→ Recorded data
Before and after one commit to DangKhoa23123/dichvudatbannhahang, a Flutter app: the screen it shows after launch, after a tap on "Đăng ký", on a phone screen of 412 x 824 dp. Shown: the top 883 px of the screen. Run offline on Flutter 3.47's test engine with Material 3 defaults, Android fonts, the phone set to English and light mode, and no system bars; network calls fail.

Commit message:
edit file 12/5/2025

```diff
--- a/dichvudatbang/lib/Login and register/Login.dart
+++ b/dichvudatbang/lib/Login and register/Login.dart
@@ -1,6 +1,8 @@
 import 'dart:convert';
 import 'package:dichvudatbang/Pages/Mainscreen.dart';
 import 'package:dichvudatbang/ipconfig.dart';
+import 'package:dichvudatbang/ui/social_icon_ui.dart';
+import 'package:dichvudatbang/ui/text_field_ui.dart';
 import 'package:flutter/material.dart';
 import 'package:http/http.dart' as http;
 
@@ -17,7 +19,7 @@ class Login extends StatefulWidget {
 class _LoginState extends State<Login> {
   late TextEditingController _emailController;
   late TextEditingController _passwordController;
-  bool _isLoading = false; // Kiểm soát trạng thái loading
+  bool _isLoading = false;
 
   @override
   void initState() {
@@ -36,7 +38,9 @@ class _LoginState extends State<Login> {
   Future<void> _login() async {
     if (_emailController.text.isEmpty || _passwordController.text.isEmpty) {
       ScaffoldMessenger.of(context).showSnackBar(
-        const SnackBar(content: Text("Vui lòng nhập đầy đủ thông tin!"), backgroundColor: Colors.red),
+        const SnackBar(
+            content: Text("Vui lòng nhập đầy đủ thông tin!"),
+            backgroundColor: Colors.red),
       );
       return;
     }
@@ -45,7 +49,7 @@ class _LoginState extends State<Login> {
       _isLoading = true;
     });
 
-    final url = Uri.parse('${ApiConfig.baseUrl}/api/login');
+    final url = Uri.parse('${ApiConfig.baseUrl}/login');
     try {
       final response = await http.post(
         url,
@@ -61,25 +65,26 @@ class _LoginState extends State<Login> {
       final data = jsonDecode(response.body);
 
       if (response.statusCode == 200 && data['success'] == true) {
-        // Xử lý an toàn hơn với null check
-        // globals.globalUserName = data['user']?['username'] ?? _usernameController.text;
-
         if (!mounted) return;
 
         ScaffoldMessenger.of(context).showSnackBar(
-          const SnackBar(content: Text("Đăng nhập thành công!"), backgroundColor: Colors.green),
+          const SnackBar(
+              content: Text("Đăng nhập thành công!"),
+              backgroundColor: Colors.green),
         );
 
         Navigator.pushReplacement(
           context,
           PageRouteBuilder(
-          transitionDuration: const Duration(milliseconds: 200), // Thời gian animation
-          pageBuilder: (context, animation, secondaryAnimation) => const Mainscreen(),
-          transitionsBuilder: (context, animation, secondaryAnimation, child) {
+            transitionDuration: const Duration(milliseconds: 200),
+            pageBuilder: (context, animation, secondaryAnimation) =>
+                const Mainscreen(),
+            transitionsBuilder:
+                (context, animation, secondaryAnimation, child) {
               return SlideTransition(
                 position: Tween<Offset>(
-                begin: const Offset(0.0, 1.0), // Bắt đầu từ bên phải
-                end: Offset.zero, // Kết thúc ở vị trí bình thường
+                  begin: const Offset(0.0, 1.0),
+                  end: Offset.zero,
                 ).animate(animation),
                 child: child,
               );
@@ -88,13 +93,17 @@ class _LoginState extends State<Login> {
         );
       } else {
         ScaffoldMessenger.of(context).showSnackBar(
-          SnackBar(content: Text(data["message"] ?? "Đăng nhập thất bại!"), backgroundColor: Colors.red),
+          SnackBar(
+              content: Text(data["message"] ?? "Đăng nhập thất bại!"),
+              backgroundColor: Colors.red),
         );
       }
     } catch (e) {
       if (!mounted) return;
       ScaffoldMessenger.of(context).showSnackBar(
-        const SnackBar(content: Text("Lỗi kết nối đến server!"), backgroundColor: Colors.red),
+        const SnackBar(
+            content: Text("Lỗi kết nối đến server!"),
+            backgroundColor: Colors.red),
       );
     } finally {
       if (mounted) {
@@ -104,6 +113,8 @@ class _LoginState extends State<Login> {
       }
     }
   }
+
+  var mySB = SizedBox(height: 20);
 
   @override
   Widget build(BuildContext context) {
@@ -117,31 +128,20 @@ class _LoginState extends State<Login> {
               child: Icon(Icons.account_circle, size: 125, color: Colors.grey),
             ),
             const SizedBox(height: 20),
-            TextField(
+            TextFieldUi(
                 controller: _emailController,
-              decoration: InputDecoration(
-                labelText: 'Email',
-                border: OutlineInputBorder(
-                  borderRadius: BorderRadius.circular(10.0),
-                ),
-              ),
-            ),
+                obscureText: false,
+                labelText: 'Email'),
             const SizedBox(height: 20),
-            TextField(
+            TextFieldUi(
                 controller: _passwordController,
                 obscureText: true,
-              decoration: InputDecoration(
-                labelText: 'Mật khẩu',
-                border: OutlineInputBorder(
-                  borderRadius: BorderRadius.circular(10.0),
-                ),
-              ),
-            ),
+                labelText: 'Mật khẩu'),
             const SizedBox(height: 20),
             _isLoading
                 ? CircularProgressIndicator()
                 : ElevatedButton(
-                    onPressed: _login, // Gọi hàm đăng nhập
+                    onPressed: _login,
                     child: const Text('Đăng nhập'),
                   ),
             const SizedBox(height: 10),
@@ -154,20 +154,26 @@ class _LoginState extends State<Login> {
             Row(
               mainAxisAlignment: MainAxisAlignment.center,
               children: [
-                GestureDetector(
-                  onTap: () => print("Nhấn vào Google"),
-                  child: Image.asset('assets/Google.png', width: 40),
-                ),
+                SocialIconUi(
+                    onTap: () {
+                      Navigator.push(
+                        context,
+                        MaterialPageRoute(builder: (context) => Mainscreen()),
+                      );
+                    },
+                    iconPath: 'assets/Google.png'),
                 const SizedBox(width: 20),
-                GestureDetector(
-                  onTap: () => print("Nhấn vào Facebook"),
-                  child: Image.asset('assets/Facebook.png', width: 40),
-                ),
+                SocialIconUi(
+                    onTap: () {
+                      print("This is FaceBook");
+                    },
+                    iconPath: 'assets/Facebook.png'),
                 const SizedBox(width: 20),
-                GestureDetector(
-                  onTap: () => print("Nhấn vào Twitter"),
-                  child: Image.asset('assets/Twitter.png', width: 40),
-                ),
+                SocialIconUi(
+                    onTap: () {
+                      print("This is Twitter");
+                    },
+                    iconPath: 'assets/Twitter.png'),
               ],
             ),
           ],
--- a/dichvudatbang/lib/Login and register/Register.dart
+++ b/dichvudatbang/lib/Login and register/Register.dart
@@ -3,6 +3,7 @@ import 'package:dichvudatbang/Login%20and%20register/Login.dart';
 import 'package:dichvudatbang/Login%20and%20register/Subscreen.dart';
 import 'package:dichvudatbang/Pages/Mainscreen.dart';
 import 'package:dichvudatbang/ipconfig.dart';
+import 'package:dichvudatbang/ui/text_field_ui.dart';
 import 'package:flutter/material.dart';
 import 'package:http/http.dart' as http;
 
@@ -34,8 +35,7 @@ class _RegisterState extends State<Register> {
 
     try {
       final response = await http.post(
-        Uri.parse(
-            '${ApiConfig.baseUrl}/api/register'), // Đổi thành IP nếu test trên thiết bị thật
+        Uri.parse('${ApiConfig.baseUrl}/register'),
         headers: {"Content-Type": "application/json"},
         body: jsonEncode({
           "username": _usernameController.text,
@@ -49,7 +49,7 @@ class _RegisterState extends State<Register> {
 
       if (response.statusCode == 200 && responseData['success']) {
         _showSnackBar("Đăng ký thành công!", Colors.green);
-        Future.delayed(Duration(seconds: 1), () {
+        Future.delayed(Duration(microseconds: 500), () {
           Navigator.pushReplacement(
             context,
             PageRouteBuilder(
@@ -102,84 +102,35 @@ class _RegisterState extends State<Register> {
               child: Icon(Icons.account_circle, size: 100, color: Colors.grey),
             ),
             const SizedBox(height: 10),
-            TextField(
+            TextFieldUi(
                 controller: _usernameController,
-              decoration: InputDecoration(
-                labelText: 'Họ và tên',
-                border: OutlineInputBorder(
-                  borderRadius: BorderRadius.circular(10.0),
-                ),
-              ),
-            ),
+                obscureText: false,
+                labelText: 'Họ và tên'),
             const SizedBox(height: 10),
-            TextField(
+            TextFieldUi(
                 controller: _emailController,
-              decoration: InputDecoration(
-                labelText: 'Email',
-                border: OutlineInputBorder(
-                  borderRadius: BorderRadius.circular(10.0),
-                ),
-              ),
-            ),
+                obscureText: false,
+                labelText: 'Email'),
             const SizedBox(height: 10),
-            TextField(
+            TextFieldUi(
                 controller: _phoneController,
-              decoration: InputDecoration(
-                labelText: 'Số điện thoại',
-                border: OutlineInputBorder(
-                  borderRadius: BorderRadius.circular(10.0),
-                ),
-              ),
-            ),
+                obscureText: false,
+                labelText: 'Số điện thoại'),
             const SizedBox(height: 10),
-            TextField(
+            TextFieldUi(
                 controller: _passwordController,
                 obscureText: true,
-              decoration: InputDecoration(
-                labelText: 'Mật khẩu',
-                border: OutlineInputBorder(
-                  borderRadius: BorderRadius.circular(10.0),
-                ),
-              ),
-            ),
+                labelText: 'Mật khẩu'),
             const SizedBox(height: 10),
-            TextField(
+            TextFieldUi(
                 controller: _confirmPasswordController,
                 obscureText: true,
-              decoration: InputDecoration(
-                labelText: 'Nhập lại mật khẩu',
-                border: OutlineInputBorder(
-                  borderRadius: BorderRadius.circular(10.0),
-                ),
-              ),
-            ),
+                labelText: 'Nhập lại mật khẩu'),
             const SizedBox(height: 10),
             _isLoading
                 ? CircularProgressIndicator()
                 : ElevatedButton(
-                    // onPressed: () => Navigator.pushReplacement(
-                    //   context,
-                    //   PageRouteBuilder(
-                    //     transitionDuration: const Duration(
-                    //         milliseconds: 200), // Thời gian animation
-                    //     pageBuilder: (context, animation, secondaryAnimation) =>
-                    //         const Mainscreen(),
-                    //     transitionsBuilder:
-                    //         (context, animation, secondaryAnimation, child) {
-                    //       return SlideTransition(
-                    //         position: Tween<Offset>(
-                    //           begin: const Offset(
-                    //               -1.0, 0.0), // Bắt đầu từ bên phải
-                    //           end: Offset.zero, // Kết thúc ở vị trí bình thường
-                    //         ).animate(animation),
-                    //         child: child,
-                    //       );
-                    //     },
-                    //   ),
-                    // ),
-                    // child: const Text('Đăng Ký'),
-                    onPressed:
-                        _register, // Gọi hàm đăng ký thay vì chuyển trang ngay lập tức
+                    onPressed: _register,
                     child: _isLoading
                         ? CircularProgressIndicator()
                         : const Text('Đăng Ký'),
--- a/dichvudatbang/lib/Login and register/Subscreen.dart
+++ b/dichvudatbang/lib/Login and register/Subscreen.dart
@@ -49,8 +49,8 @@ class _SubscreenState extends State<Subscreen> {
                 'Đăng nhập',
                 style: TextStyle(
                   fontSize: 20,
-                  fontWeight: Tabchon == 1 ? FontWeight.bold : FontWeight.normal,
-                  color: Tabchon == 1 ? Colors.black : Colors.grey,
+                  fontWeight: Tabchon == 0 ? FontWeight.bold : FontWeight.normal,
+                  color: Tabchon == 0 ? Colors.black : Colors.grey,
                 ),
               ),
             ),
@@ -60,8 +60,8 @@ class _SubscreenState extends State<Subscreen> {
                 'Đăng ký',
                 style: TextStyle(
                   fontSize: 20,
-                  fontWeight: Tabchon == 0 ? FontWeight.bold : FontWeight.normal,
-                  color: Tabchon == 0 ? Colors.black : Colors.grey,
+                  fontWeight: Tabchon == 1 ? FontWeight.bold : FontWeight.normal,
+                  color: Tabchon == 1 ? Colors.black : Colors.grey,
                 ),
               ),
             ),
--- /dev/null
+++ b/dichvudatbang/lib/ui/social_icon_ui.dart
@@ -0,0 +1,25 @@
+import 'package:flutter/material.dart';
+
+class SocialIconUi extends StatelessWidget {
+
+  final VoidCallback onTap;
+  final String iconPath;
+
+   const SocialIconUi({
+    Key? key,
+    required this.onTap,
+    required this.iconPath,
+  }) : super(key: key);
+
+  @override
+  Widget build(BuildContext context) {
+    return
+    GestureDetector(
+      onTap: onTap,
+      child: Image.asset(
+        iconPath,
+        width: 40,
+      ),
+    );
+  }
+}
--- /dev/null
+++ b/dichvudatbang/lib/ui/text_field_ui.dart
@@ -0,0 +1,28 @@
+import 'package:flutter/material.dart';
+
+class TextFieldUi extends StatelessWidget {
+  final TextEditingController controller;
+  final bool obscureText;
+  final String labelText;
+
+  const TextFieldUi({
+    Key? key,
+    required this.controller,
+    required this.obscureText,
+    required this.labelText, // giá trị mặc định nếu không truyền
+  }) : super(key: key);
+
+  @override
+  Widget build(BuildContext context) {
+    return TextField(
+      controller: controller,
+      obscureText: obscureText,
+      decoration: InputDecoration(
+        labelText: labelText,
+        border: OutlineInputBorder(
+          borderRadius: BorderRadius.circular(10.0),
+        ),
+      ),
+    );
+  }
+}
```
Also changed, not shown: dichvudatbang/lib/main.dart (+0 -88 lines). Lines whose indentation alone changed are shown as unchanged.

→ Action item
If a line in the records contains the string "Icons", copy it out.

→ Answer box
               child: Icon(Icons.account_circle, size: 125, color: Colors.grey),
               child: Icon(Icons.account_circle, size: 100, color: Colors.grey),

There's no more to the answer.